If a line in the records below holds the word "value", copy it.

▶ [Web interface edit records]:
——————————

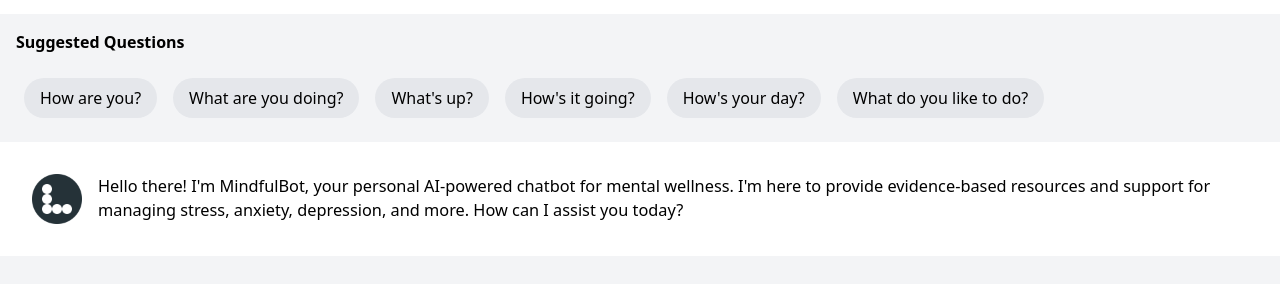
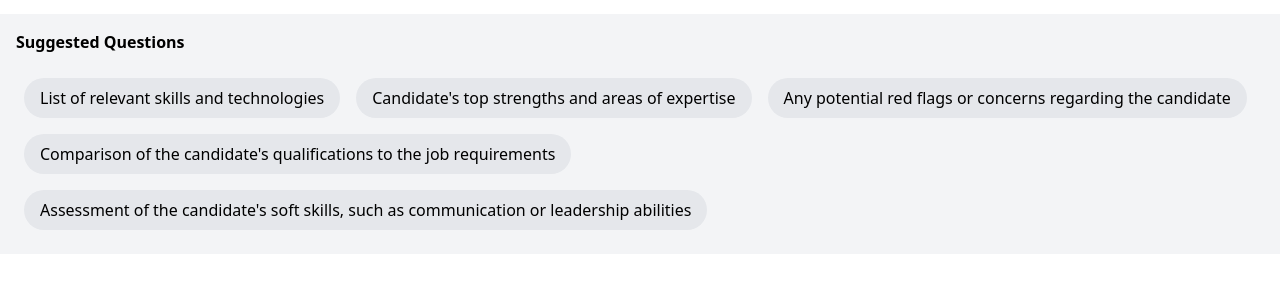
Before and after one commit to simofilahi/ResumeAnalyzer, a Next.js app: page /chat in a window 1280 px wide. Shown: the part 350-634 px from the top of the page. Built offline with nearby package versions, Linux system fonts and the light colour scheme.

Commit message:
ui and all features done

```diff
--- /dev/null
+++ b/src/components/FileModal.tsx
@@ -0,0 +1,28 @@
+import { useEffect } from "react";
+
+const Toast = ({ msg, show = false, delay = 5000, setShow }: any) => {
+  console.log({ show });
+  useEffect(() => {
+    const interval = setInterval(() => {
+      setShow();
+    }, 10000);
+
+    return () => {
+      clearInterval(interval);
+    };
+  }, [delay]);
+
+  if (!show) return null;
+  return (
+    <div className="fixed z-20 bottom-0 right-0 p-4 animation duration-500">
+      <div
+        className="bg-red-500 text-white rounded-lg p-4 shadow-lg"
+        role="alert"
+      >
+        <span className="block sm:inline">{msg}</span>
+      </div>
+    </div>
+  );
+};
+
+export default Toast;
--- a/src/components/darkModeToggle.tsx
+++ b/src/components/darkModeToggle.tsx
@@ -4,7 +4,6 @@ import { FaMoon, FaSun } from "react-icons/fa";
 const DarkModeToggle = () => {
   const [isDarkMode, setToggleDarkMode] = useDarkMode();
   const handleToggle = () => {
-    console.log("here");
     setToggleDarkMode(!isDarkMode);
   };
 
--- a/src/pages/_app.tsx
+++ b/src/pages/_app.tsx
@@ -3,7 +3,6 @@ import "@src/styles/globals.css";
 import type { AppProps } from "next/app";
 
 export default function App({ Component, pageProps }: AppProps) {
-  console.log({ pageProps });
   return (
     <DarkModeProvider>
       <Component {...pageProps} />
--- a/src/pages/chat.tsx
+++ b/src/pages/chat.tsx
@@ -15,9 +15,9 @@ import { useDarkMode } from "@src/hooks/useTheme";
 import DarkModeToggle from "@src/components/darkModeToggle";
 import Logo from "@src/components/logo";
 import BuyMeCoffeeButton from "@src/components/buyMeCoffe";
+import Toast from "@src/components/FileModal";
 
 if (typeof window !== "undefined") {
-  console.log("pdfjs.version", pdfjs?.version);
   pdfjs.GlobalWorkerOptions.workerSrc = `//cdnjs.cloudflare.com/ajax/libs/pdf.js/${pdfjs.version}/pdf.worker.js`;
 }
 
@@ -97,10 +97,11 @@ function MyInput({
       arrayBuffer: await file.arrayBuffer(),
     });
     const text = result.value.replace(/<\/?[^>]+(>|$)/g, ""); // remove HTML tags
-    console.log(text); // Output the extracted text content
-    console.log({ doc: JSON.stringify(text) });
+
     handleUpload(text);
   };
+  const [file, setFile] = useState("");
+  const [toastMsg, setToastMsg] = useState("");
 
   const extractTextFromPdf = () => {
     const fileReader = new FileReader();
@@ -109,7 +110,6 @@ function MyInput({
       const arrayBuffer = fileReader.result;
       const pdfData = new Uint8Array(arrayBuffer);
       const pdfDocument = await pdfjs.getDocument({ data: pdfData }).promise;
-      console.log({ pages: pdfDocument.numPages });
 
       let text = "";
       for (let i = 1; i <= pdfDocument.numPages; i++) {
@@ -118,7 +118,7 @@ function MyInput({
         const pageText = pageTextContent.items.map((item) => item.str).join("");
         text += pageText;
       }
-      console.log({ text: JSON.stringify(text) });
+
       handleUpload(text);
       // setPages(newPages);
     };
@@ -126,14 +126,31 @@ function MyInput({
     fileReader.readAsArrayBuffer(file);
   };
 
+  function checkFileSize(file) {
+    if (file.size <= 5000000) {
+      // File size is below 5 MB
+      return true;
+    } else {
+      // File size is above 5 MB
+      return false;
+    }
+  }
+
   const handleFileChange = (event: any) => {
     const file = event.target.files[0];
+    setToastMsg("");
+    setFile(file);
 
     const allowedTypes = [
       "application/pdf",
       "application/msword",
       "application/vnd.openxmlformats-officedocument.wordprocessingml.document",
     ];
+
+    if (!checkFileSize(file)) {
+      setToastMsg("File size exceeded. Please upload a file smaller than 5MB.");
+      return;
+    }
 
     if (!file) return;
 
@@ -147,11 +164,17 @@ function MyInput({
     ) {
       extractFromDoc(file);
     } else {
-      alert("Please select a PDF, DOC, or DOCX file.");
+      setToastMsg("Please select a PDF, DOC, or DOCX file.");
     }
   };
 
   return (
+    <>
+      <Toast
+        msg={toastMsg}
+        show={Boolean(toastMsg?.length)}
+        setShow={() => setToastMsg("")}
+      />
       <div className="fixed bottom-20 max-w-[1300px] w-[100%] min-w-[300px] self-center px-5">
         <div className="w-[100%] ml-0 mr-0">
           <input
@@ -165,6 +188,7 @@ function MyInput({
             value={value}
             onChange={onChange}
             onKeyDown={onKeyDown}
+            disabled={isDisabled}
           />
           <button
             className="absolute top-1/2 right-8 transform -translate-y-1/2 cursor-pointer"
@@ -181,12 +205,16 @@ function MyInput({
               accept=".pdf,.doc,.docx"
               onChange={handleFileChange}
               className="w-14 absolute -right-4 opacity-0 cursor-pointer"
-            disabled={isDisabled}
+              onClick={(event) => (event.target.value = null)}
             />
-          <HiOutlineUpload size={24} color={`${isDark ? "#fff" : "#1F2937"}`} />
+            <HiOutlineUpload
+              size={24}
+              color={`${isDark ? "#fff" : "#1F2937"}`}
+            />
           </button>
         </div>
       </div>
+    </>
   );
 }
 
@@ -373,8 +401,16 @@ const Header = () => {
   );
 };
 
-function Questions() {
+function Questions({ pickQuestion }: any) {
   const [darkMode] = useDarkMode();
+
+  const questions = [
+    "List of relevant skills and technologies",
+    "Candidate's top strengths and areas of expertise",
+    "Any potential red flags or concerns regarding the candidate",
+    "Comparison of the candidate's qualifications to the job requirements",
+    "Assessment of the candidate's soft skills, such as communication or leadership abilities",
+  ];
 
   return (
     <div className="flex flex-col">
@@ -388,24 +424,15 @@ function Questions() {
           Suggested Questions
         </p>
         <div className="flex flex-wrap font-medium">
-          <button className="bg-gray-200 rounded-full py-2 px-4 m-2">
-            How are you?
+          {questions.map((question, index) => (
+            <button
+              key={index}
+              className="bg-gray-200 rounded-full py-2 px-4 m-2"
+              onClick={() => pickQuestion(question)}
+            >
+              {question}
             </button>
-          <button className="bg-gray-200 rounded-full py-2 px-4 m-2">
-            What are you doing?
-          </button>
-          <button className="bg-gray-200 rounded-full py-2 px-4 m-2">
-            What's up?
-          </button>
-          <button className="bg-gray-200 rounded-full py-2 px-4 m-2">
-            How's it going?
-          </button>
-          <button className="bg-gray-200 rounded-full py-2 px-4 m-2">
-            How's your day?
-          </button>
-          <button className="bg-gray-200 rounded-full py-2 px-4 m-2">
-            What do you like to do?
-          </button>
+          ))}
         </div>
       </div>
     </div>
@@ -432,10 +459,6 @@ function ChatPage() {
   const [responseCount, setResponseCount] = useState(0);
 
   const { data, isLoading: apiIsLoading, isError, error, ask } = useChatGPT();
-
-  useEffect(() => {
-    console.log({ data });
-  }, [data]);
 
   const handleUpload = async (text: string) => {
     await ask([{ role: "user", content: text }]);
@@ -509,13 +532,9 @@ function ChatPage() {
     return dataPayload;
   };
 
-  useEffect(() => {
-    console.log({ messages });
-  }, [messages]);
-
-  const SendMessageToBot = () => {
+  const SendMessageToBot = (text: string) => {
     const userMessage = {
-      text: message,
+      text: text ?? message,
       isUser: true,
       id: Date.now(),
       isLoading: false,
@@ -533,6 +552,12 @@ function ChatPage() {
     }
   };
 
+  const pickQuestion = (text: string) => {
+    console.log({ text });
+    setMessage(text);
+    SendMessageToBot(text);
+  };
+
   const onSendClick = () => {
     SendMessageToBot();
   };
@@ -548,12 +573,12 @@ function ChatPage() {
         <div className="flex-grow flex flex-col max-w-[1400px] relative ml-auto mr-auto">
           <div
             ref={messagesEndRef}
-            className={`h-[70%] max-h-[70%] ${
+            className={`h-[68%] max-h-[68%] ${
               darkMode ? "bg-[#202123]" : "bg-gray-100"
             }  relative flex flex-col p-4 overflow-y-scroll`}
           >
             {/* Suggestion */}
-            <Questions />
+            <Questions pickQuestion={pickQuestion} />
             {/* Chat messages */}
             <Messages
               darkMode={darkMode}
--- a/src/provider/darkMode.tsx
+++ b/src/provider/darkMode.tsx
@@ -9,21 +9,22 @@ const DarkModeProvider = ({ children }: any) => {
 
   const setIsDark = (isDark: boolean) => {
     console.log({ isDark });
-    setDark((isDark) => !isDark);
-    storeData("isDark", !isDark.toString());
+    setDark((isDark) => {
+      storeData("isDark", !isDark);
+      return !isDark;
+    });
   };
 
   useEffect(() => {
     (function () {
       const value = getData("isDark");
+      console.log({ value });
 
       if (value === "true") {
         setDark(true);
-      }
+      } else if (value === undefined) storeData("isDark", false);
     })();
   }, []);
-
-  console.log("rerender");
 
   return (
     <DarkModeContext.Provider value={[isDark, setIsDark]}>
```
Lines whose indentation alone changed are shown as unchanged.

——————————

▶ [REPLY TO THE EXERCISE]:
     const text = result.value.replace(/<\/?[^>]+(>|$)/g, ""); // remove HTML tags
             value={value}
+              onClick={(event) => (event.target.value = null)}
       const value = getData("isDark");
+      console.log({ value });
       if (value === "true") {
+      } else if (value === undefined) storeData("isDark", false);
     <DarkModeContext.Provider value={[isDark, setIsDark]}>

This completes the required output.